If it were summer, I'd probably explain why this isn't a screwball comedy.  But because it's October, I'm going to argue that it's a variety of screwball.

What I've learned from this study is that screwball comedies include: something to do with marriage (getting engaged, married, or divorced), some kind of class conflict, adults struggling with what society expects from grown-ups (comic anti-heroes and general dissatisfaction with status-quo), a primarily cosmopolitan setting (though often the adventure of the story occurs in the country), a mixture of high and low comedy, and alcohol.

ARSENIC AND OLD LACE doesn't handle all of these traits in the ways most Classic Screwballs do. Most notable is that the alcohol isn't cocktails in a nightclub, a posh hotel room, or on a butler's tray - it's in a glass carafe on a sturdy wood table in a quaint Brooklyn house. And it's poison (not in a "choose your poison" way, but actual poison).

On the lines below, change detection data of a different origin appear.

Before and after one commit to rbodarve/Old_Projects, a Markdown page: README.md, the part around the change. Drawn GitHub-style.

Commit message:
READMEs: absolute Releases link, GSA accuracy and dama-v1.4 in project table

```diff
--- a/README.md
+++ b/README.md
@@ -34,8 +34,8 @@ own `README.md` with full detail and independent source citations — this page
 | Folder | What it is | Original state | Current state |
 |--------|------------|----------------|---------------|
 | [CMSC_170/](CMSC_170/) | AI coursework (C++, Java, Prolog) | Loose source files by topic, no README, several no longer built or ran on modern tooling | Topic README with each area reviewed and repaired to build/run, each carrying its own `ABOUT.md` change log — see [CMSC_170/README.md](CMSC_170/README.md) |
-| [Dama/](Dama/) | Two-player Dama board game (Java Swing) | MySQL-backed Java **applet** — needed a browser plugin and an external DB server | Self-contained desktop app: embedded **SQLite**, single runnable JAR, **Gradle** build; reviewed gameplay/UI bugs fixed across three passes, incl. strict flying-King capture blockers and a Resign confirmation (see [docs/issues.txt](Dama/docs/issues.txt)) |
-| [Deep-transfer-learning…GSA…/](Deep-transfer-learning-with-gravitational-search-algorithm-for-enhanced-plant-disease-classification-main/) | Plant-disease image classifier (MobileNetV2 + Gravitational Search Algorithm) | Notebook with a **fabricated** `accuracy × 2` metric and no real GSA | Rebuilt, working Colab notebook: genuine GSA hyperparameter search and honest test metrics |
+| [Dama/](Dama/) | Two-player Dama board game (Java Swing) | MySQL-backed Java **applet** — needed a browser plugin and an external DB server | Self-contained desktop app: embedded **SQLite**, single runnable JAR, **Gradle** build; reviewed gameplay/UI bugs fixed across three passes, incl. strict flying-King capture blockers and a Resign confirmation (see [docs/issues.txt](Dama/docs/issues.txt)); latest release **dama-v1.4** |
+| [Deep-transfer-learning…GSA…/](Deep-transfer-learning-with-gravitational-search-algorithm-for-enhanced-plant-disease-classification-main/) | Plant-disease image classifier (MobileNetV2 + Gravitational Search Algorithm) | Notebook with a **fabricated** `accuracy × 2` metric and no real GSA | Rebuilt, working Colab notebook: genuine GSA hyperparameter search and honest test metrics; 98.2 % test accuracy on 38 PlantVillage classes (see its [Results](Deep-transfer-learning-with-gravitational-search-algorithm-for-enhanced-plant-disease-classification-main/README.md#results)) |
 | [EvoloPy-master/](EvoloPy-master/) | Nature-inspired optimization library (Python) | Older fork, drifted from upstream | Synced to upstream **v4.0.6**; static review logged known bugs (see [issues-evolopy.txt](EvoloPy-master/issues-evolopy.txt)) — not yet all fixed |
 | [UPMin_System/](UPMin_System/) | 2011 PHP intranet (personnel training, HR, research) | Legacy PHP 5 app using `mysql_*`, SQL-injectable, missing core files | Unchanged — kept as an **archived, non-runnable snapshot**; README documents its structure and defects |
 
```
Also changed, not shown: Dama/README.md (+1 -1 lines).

Class and setting are mixed together in that Mortimer's rabbit hole is the trip from Manhattan to Brooklyn. He goes from famous Manhattan theater critic without a shred of domesticity, to crossing the river and finding himself dealing with serial killers, basement graves, escape convicts, a cop aspiring to be a playwright, and more, yet he's unable to walk away because it's his family. So class is not simply rich vs. poor, but sane vs. insane, evil vs. innocent, criminal vs. lawful, nature vs. nurture, culture vs. domesticity, independence vs. interdependence, and cosmopolitan city vs. provincial borough.

Over the course of the film, Mortimer transforms from selfish, immature and romantically petulant, into a selfless family man. Though his family is nuts, he risks his reputation to protect them. And, once he's aware precisely how seriously crazy his family is, he attempts to cut Elaine loose to shield her from the insanity. It's a dramatic change, but it's so seamless that it goes down easy and is totally believable.

And then, and only then - warning, nearly 70 year old spoiler alert ahead! - Mortimer learns he is not actually related to his aunts, his uncle or his brother, and so he can be with Elaine. And after the events of the evening, he now knows what that really means, and it's not anything to do with all the trite cliches that had previously turned him off marriage and the like.

ARSENIC AND OLD LACE covers all of the Screwball Comedy bases (at least my working definition), plus it is every bit as strong as the films on my Classic Screwball list, so I'm calling it Screwball.

It's my blog, I can do that.

Happy Halloween!
(originally posted October 2011, lazily reposted October 2012, completely forgotten in 2013, shamelessly re-posted with a few edits in 2014)


Released: 1944 (filmed in 1941)
Writer: Julius J. Epstein, Philip G. Epstein (based on play by Joseph Kesselring)
Director: Frank Capra
Producer: Frank Capra, Jack L. Warner
Leads: Cary Grant, Josephine Hull, Jean Adair, Peter Lorre, John Alexander, Raymond Massey, Priscilla Lane
Genre: Black Comedy, Screwball Comedy

Romantic Comedy Expert | SNL | October 25, 2014

Not only the Rom but also the Com.  But not the Screwball.



"That is not actually why we brought you here."